• **AIM OF THE TASK**
Examine each line of the data. Copy those that contain the string "variants".

• **GIVEN RECORDS**
*** Block opens ***
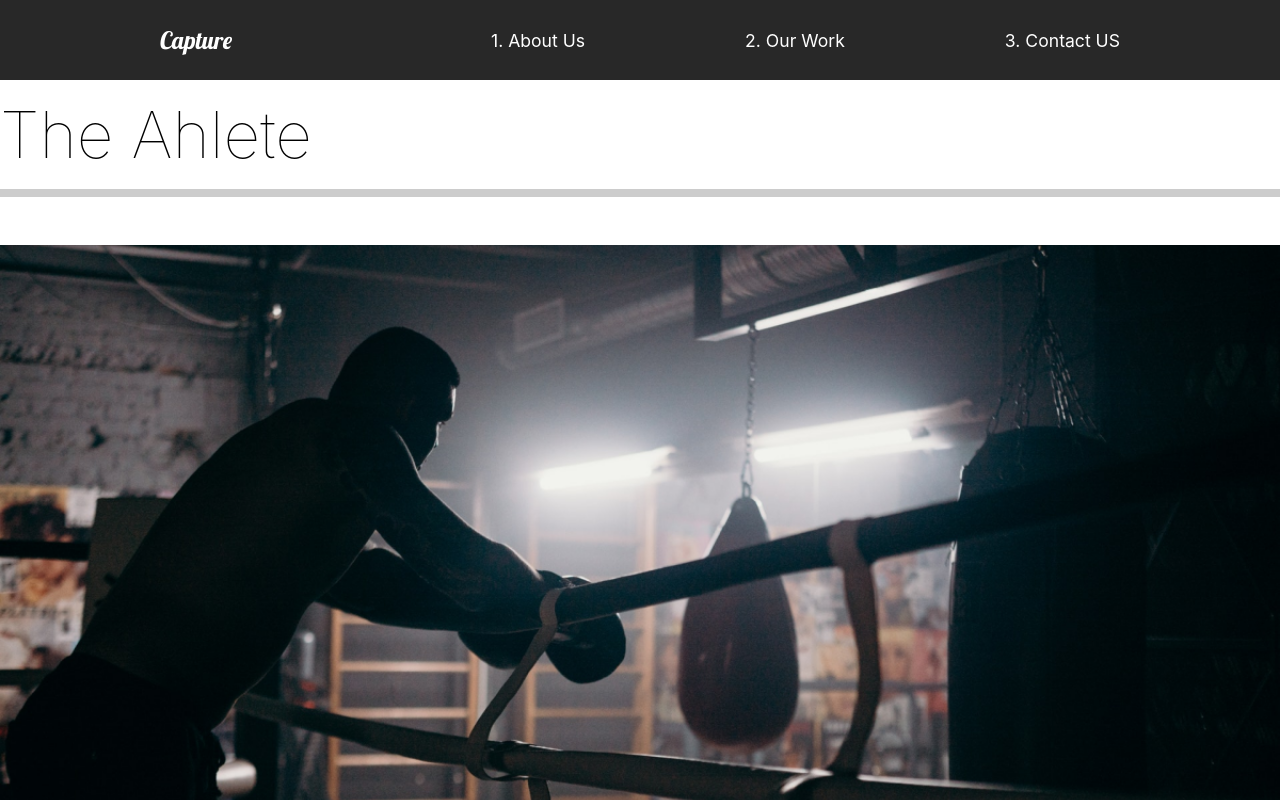
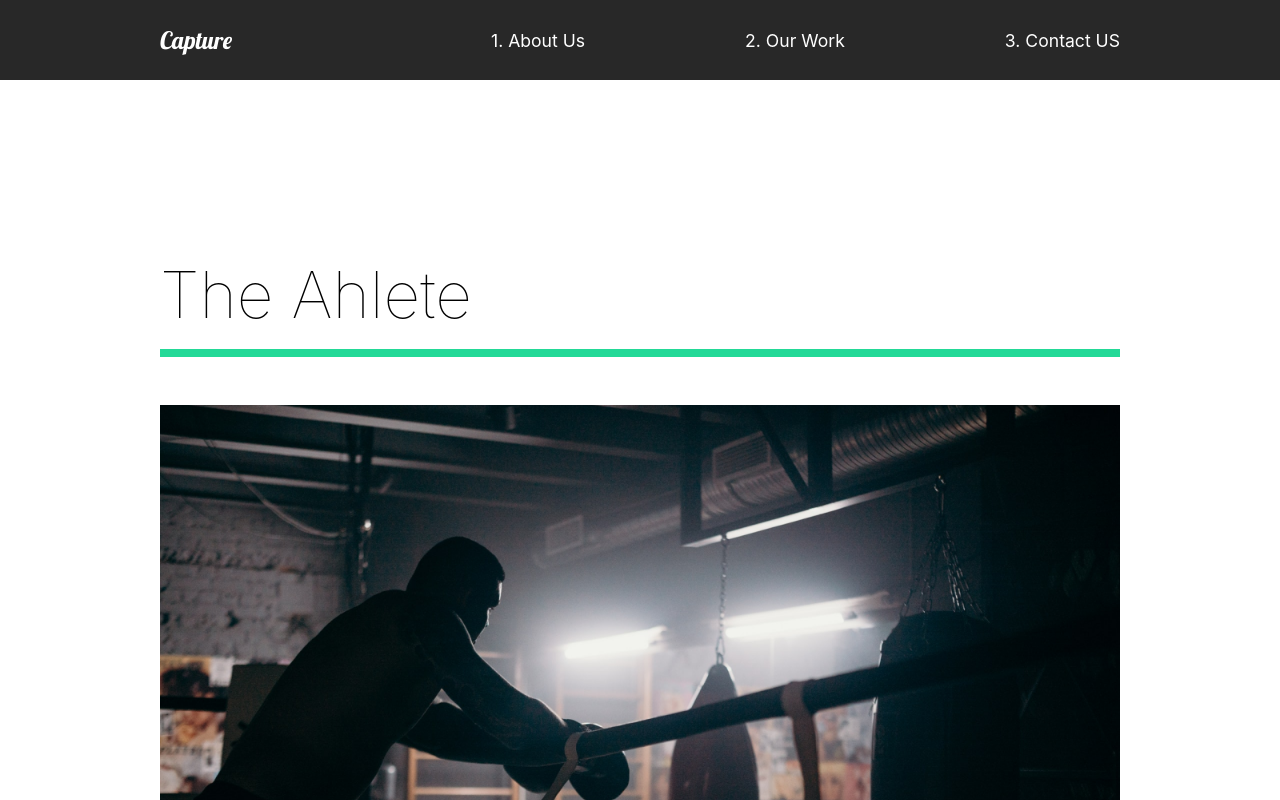
Before and after one commit to Xaisone/the-creative-react-captrue, a React (Create React App) app: page /work in a window 1280 px wide. Shown: the top 800 px of the page. Built offline with nearby package versions, Linux system fonts and the light colour scheme.

Commit message:
16. Our Work Animation

```diff
--- a/src/animation.js
+++ b/src/animation.js
@@ -1,56 +1,85 @@
-
-
 
 export const pageAnimation = {
-  hidden:{
+  hidden: {
     opacity: 0,
-    y:300,
+    y: 300,
   },
 
-  show:{
-    opacity:1,
-    y:0,
-    transition:{
-        duration:1,
-        when: 'beforeChildren',
-        staggerChildren: 0.25,
+  show: {
+    opacity: 1,
+    y: 0,
+    transition: {
+      duration: 0.5,
+      when: "beforeChildren",
+      staggerChildren: 0.25,
     },
   },
 
   exit: {
-    opacity:1,
-    y:200,
-    transition:{
-        duration:1,
+    opacity: 1,
+    y: 200,
+    transition: {
+      duration: 1,
     },
-  }
-}
+  },
+};
 
-export  const titleAnim = {
-    hidden: { y: 200 },
-    show: { y: 0, transition: { duration: 0.75 ,ease: "easeOut",} },
-  };
+export const titleAnim = {
+  hidden: { y: 200 },
+  show: { y: 0, transition: { duration: 0.75, ease: "easeOut" } },
+};
 
 export const fade = {
-  hidden:{opacity: 0},
+  hidden: { opacity: 0 },
+  show: {
+    opacity: 1,
+    transition: {
+      ease: "easeOut",
+      duration: 1,
+    },
+  },
+};
+
+export const photoAnim = {
+  hidden: { scale: 1.5, opacity: 0 },
+  show: {
+    scale: 1,
+    opacity: 1,
+    transition: {
+      ease: "easeOut",
+      duration: 0.75,
+
+    },
+  },
+};
+
+export const lineAnim = {
+  hidden: { width: "0%" },
+  show: {
+    width: "100%",
+    transition: {
+      duration: 1,
+    },
+  },
+};
+
+export const slider = {
+  hidden: {x: '-130%', skew: '45deg'},
   show:{
-    opacity: 1,
+    x: '100%',
+    skew: '0deg',
     transition:{
-      ease: 'easeOut',
-      duration:1,
+      ease:'easeOut', duration: 1
     }
   }
 }
 
-export const photoAnim = {
-
-  hidden: {scale: 1.5, opacity: 0},
+export const sliderContainer = {
+  hidden: { opacity: 1},
   show:{
-    scale:1,
-    opacity:1,
-    transition: {
-      ease: 'easeOut',
-      duration:0.75,
+    opacity: 1,
+    transition:{
+      staggerChildren: 0.15, ease: 'easeOut'
     }
   }
 }
--- a/src/pages/OurWork.js
+++ b/src/pages/OurWork.js
@@ -1,65 +1,110 @@
-
-import React from 'react';
-import styled from 'styled-components';
-import { Link } from 'react-router-dom';
-import athlete from '../img/athlete-small.png';
-import goodtimes from '../img/goodtimes-small.png';
-import theracer from '../img/theracer-small.png';
+import React from "react";
+import styled from "styled-components";
+import { Link } from "react-router-dom";
+import athlete from "../img/athlete-small.png";
+import goodtimes from "../img/goodtimes-small.png";
+import theracer from "../img/theracer-small.png";
 // Animations
 import { motion } from "framer-motion";
-import { pageAnimation } from "../animation";
+import {
+  sliderContainer,
+  slider,
+  fade,
+  photoAnim,
+  pageAnimation,
+  lineAnim,
+} from "../animation";
 
 const OurWork = () => {
   return (
-    <Work exit="exit" variants={pageAnimation} initial="hidden" animate="show" style={{background: "#fff"}}>
+    <Work
+      exit="exit"
+      variants={pageAnimation}
+      initial="hidden"
+      animate="show"
+      style={{ background: "#fff" }}
+    >
+      <motion.div variants={sliderContainer}>
+        <Frame1 variants={slider}></Frame1>
+        <Frame2 variants={slider}></Frame2>
+        <Frame3 variants={slider}></Frame3>
+        <Frame4 variants={slider}> </Frame4>
+      </motion.div>
       <Movie>
-            <h2>The Ahlete</h2>
-            <div className="line"></div>
+        <motion.h2 variants={fade}>The Ahlete</motion.h2>
+        <motion.div variants={lineAnim} className="line"></motion.div>
         <Link to="/work/the-athlete">
-                <img src={athlete} alt="athlete" />
+          <Hide>
+            <motion.img variants={photoAnim} src={athlete} alt="athlete" />
+          </Hide>
         </Link>
       </Movie>
       <Movie>
-            <h2>The Racer</h2>
+        <motion.h2 variants={fade}>The Racer</motion.h2>
         <div className="line"></div>
         <Link to="/work/the-racer">
           <img src={theracer} alt="theracer" />
         </Link>
       </Movie>
       <Movie>
-            <h2>Good Times</h2>
+        <motion.h2 variants={fade}>Good Times</motion.h2>
         <div className="line"></div>
         <Link to="/work/good-times">
           <img src={goodtimes} alt="goodtimes" />
         </Link>
       </Movie>
     </Work>
-  )
-}
+  );
+};
 
 const Work = styled(motion.div)`
   min-height: 100vh;
   overflow: hidden;
   padding: 5rem, 10rem;
 
-h2{
+  h2 {
     padding: 1rem 0rem;
   }
 `;
 
 const Movie = styled.div`
-padding-bottom: 10rem;
-.line{
+  padding: 10rem;
+  .line {
     height: 0.5rem;
-    background: #cccccc;
+    background: #23d997;
     margin-bottom: 3rem;
   }
-img{
+  img {
     width: 100%;
     height: 70vh;
     object-fit: cover;
   }
 `;
 
+const Hide = styled.div`
+  overflow: hidden;
+`;
 
-export default OurWork
+//Frame Animation
+const Frame1 = styled(motion.div)`
+  position: fixed;
+  left: 0;
+  top: 10%;
+  width: 100%;
+  height: 100vh;
+  background: #fffebf;
+  z-index: 2;
+`;
+
+const Frame2 = styled(Frame1)`
+  background: #ff8efb;
+`;
+
+const Frame3 = styled(Frame1)`
+  background: #8ed2ff;
+`;
+const Frame4 = styled(Frame1)`
+  background: #8effa0;
+`;
+
+export default OurWork;
```
Lines whose indentation alone changed are shown as unchanged.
*** Block closes ***
• **EXERCISE RESULT**
-    <Work exit="exit" variants={pageAnimation} initial="hidden" animate="show" style={{background: "#fff"}}>
+      variants={pageAnimation}
+      <motion.div variants={sliderContainer}>
+        <Frame1 variants={slider}></Frame1>
+        <Frame2 variants={slider}></Frame2>
+        <Frame3 variants={slider}></Frame3>
+        <Frame4 variants={slider}> </Frame4>
+        <motion.h2 variants={fade}>The Ahlete</motion.h2>
+        <motion.div variants={lineAnim} className="line"></motion.div>
+            <motion.img variants={photoAnim} src={athlete} alt="athlete" />
+        <motion.h2 variants={fade}>The Racer</motion.h2>
+        <motion.h2 variants={fade}>Good Times</motion.h2>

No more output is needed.